April marks the beginning of the “Year of the Census,” April 1, 2009 to April 1, 2010, as proclaimed by Governor Jim Gibbons and resolved by the Nevada Legislature.
“The national census is only taken once a decade, so it’s extremely important that we get an accurate count,” said Jeff Hardcastle, the Nevada State Demographer based on the University of Nevada, Reno campus. “Every person missed costs the state more than $900 in federal funding. That can really add up.”
Hardcastle, housed in the Nevada Small Business Development Center in the University’s College of Business, says the process begins this April with temporary census workers canvassing neighborhoods to check for the accuracy of address lists provided by local governments. This will continue through most of the summer. That information will be compiled, along with other information on group housing, such as college dorms and senior retirement homes, collected in the fall. Then, next spring, the census, or “short form,” will be mailed to residences.
“It’s imperative that people fill out these short forms and return them,” Hardcastle said. “The less follow-up we have to do to attain accurate information, the less it costs us to take the census.”
Hardcastle said that at least six follow-up attempts will be made to contact those who fail to return their forms. The form that is mailed to each address only asks for very basic information, and the government pays for the return postage.
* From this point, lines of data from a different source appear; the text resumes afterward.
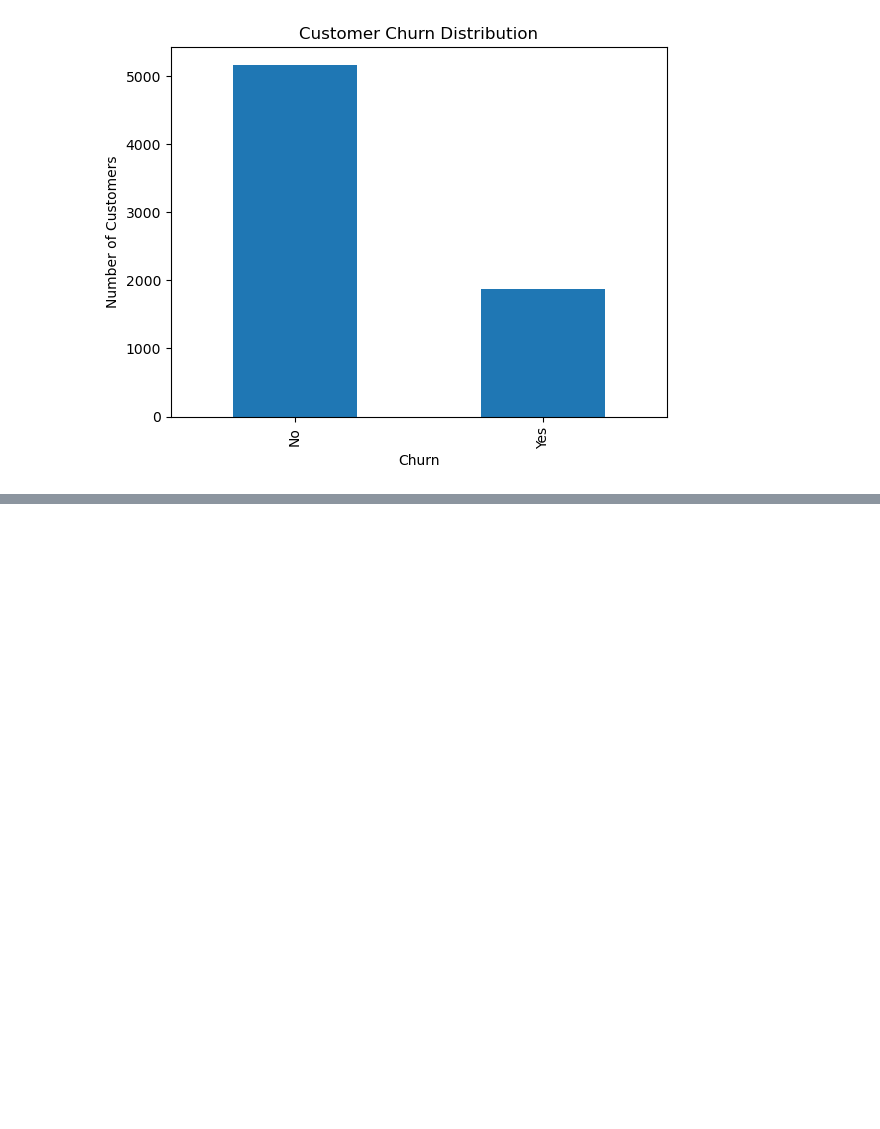
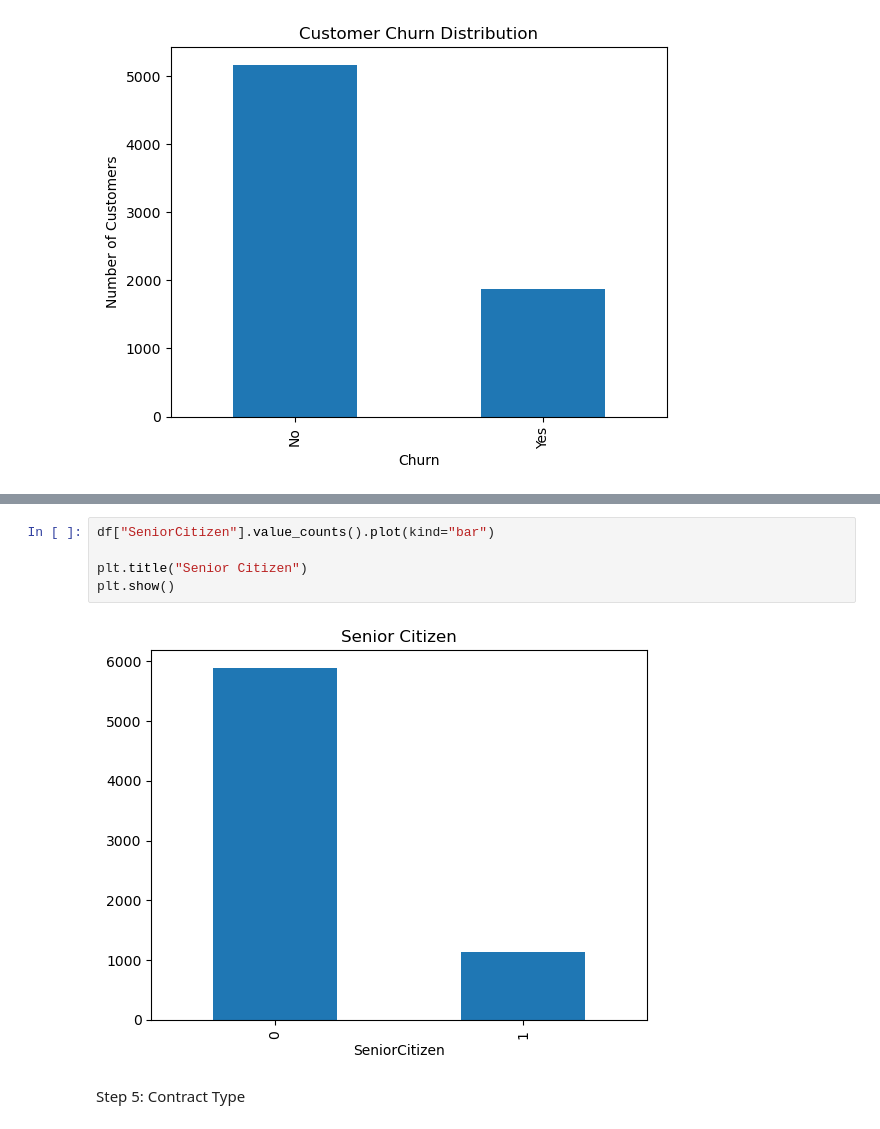
Before and after one commit to pavansb09/Customer-Churn-Prediction, a Jupyter notebook: Notebook/Customer_Churn_Analysis.ipynb, the cells around one changed output, grey strips where cells are left out. Drawn from its saved outputs; the diff is of its cells as text; blank space fills up the shorter version.

```diff
--- a/Notebook/Customer_Churn_Analysis.ipynb
+++ b/Notebook/Customer_Churn_Analysis.ipynb
@@ -288,0 +340,9 @@ plt.show()
+# %%
+df["SeniorCitizen"].value_counts().plot(kind="bar")
+
+plt.title("Senior Citizen")
+plt.show()
+# %% [output]
+[figure, added]
+# %% [markdown]
+Step 5: Contract Type
```
Also changed, not shown: parts of 116 cells of this notebook.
The form simply asks for each resident’s name and relationship, age, race, sex, ethnicity and whether the home is owned or rented.
“Given the remarkable growth Nevada has experienced over the last decade, an accurate count this census year can really benefit our state,” Hardcastle concludes. “”Growth means more representation in Congress and more per-capita dollars.”